• _EXERCISE DETAILS_
Please give every line below again exactly, but not its pictures.
━━━ DATASET EXCERPTS ━━━
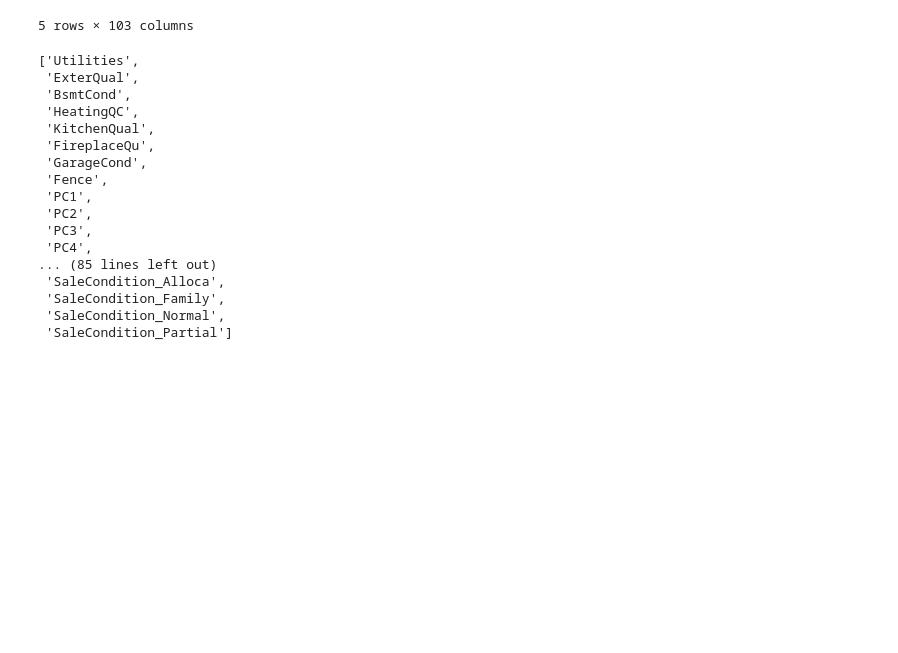
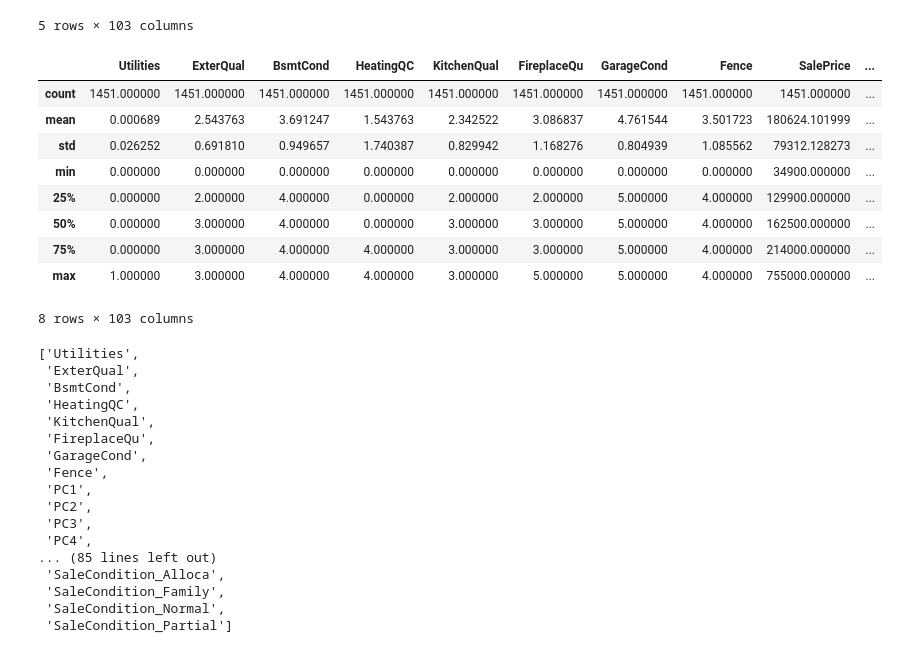
Before and after one commit to JordiPG05/Aprender-Tutoriales, a Jupyter notebook: Regression-Techniques.ipynb, the cells around one changed output. Drawn from its saved outputs; the diff is of its cells as text; code cells hidden in the pictures; blank space fills up the shorter version.

```diff
--- a/Regression-Techniques.ipynb
+++ b/Regression-Techniques.ipynb
@@ -339,6 +339,19 @@ train_df.head()
 | 3 | 0.0 | 3.0 | 1.0 | 2.0 | 2.0 | 2.0 | 5.0 | 4.0 | 140000 | ... |
 | 4 | 0.0 | 2.0 | 4.0 | 0.0 | 2.0 | 5.0 | 5.0 | 4.0 | 250000 | ... |
 5 rows × 103 columns
+# %%
+train_df.describe()
+# %% [output]
+|  | Utilities | ExterQual | BsmtCond | HeatingQC | KitchenQual | FireplaceQu | GarageCond | Fence | SalePrice | ... |
+| count | 1451.000000 | 1451.000000 | 1451.000000 | 1451.000000 | 1451.000000 | 1451.000000 | 1451.000000 | 1451.000000 | 1451.000000 | ... |
+| mean | 0.000689 | 2.543763 | 3.691247 | 1.543763 | 2.342522 | 3.086837 | 4.761544 | 3.501723 | 180624.101999 | ... |
+| std | 0.026252 | 0.691810 | 0.949657 | 1.740387 | 0.829942 | 1.168276 | 0.804939 | 1.085562 | 79312.128273 | ... |
+| min | 0.000000 | 0.000000 | 0.000000 | 0.000000 | 0.000000 | 0.000000 | 0.000000 | 0.000000 | 34900.000000 | ... |
+| 25% | 0.000000 | 2.000000 | 4.000000 | 0.000000 | 2.000000 | 2.000000 | 5.000000 | 4.000000 | 129900.000000 | ... |
+| 50% | 0.000000 | 3.000000 | 4.000000 | 0.000000 | 3.000000 | 3.000000 | 5.000000 | 4.000000 | 162500.000000 | ... |
+| 75% | 0.000000 | 3.000000 | 4.000000 | 4.000000 | 3.000000 | 3.000000 | 5.000000 | 4.000000 | 214000.000000 | ... |
+| max | 1.000000 | 3.000000 | 4.000000 | 4.000000 | 3.000000 | 5.000000 | 5.000000 | 4.000000 | 755000.000000 | ... |
+8 rows × 103 columns
 # %%
 features=train_df.columns.tolist()
 features.remove('SalePrice')
```
Also changed, not shown: parts of 5 cells of this notebook.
━━━
• _ANSWER FOR THE TASK_
Before and after one commit to JordiPG05/Aprender-Tutoriales, a Jupyter notebook: Regression-Techniques.ipynb, the cells around one changed output. Drawn from its saved outputs; the diff is of its cells as text; code cells hidden in the pictures; blank space fills up the shorter version.

```diff
--- a/Regression-Techniques.ipynb
+++ b/Regression-Techniques.ipynb
@@ -339,6 +339,19 @@ train_df.head()
 | 3 | 0.0 | 3.0 | 1.0 | 2.0 | 2.0 | 2.0 | 5.0 | 4.0 | 140000 | ... |
 | 4 | 0.0 | 2.0 | 4.0 | 0.0 | 2.0 | 5.0 | 5.0 | 4.0 | 250000 | ... |
 5 rows × 103 columns
+# %%
+train_df.describe()
+# %% [output]
+|  | Utilities | ExterQual | BsmtCond | HeatingQC | KitchenQual | FireplaceQu | GarageCond | Fence | SalePrice | ... |
+| count | 1451.000000 | 1451.000000 | 1451.000000 | 1451.000000 | 1451.000000 | 1451.000000 | 1451.000000 | 1451.000000 | 1451.000000 | ... |
+| mean | 0.000689 | 2.543763 | 3.691247 | 1.543763 | 2.342522 | 3.086837 | 4.761544 | 3.501723 | 180624.101999 | ... |
+| std | 0.026252 | 0.691810 | 0.949657 | 1.740387 | 0.829942 | 1.168276 | 0.804939 | 1.085562 | 79312.128273 | ... |
+| min | 0.000000 | 0.000000 | 0.000000 | 0.000000 | 0.000000 | 0.000000 | 0.000000 | 0.000000 | 34900.000000 | ... |
+| 25% | 0.000000 | 2.000000 | 4.000000 | 0.000000 | 2.000000 | 2.000000 | 5.000000 | 4.000000 | 129900.000000 | ... |
+| 50% | 0.000000 | 3.000000 | 4.000000 | 0.000000 | 3.000000 | 3.000000 | 5.000000 | 4.000000 | 162500.000000 | ... |
+| 75% | 0.000000 | 3.000000 | 4.000000 | 4.000000 | 3.000000 | 3.000000 | 5.000000 | 4.000000 | 214000.000000 | ... |
+| max | 1.000000 | 3.000000 | 4.000000 | 4.000000 | 3.000000 | 5.000000 | 5.000000 | 4.000000 | 755000.000000 | ... |
+8 rows × 103 columns
 # %%
 features=train_df.columns.tolist()
 features.remove('SalePrice')
```
Also changed, not shown: parts of 5 cells of this notebook.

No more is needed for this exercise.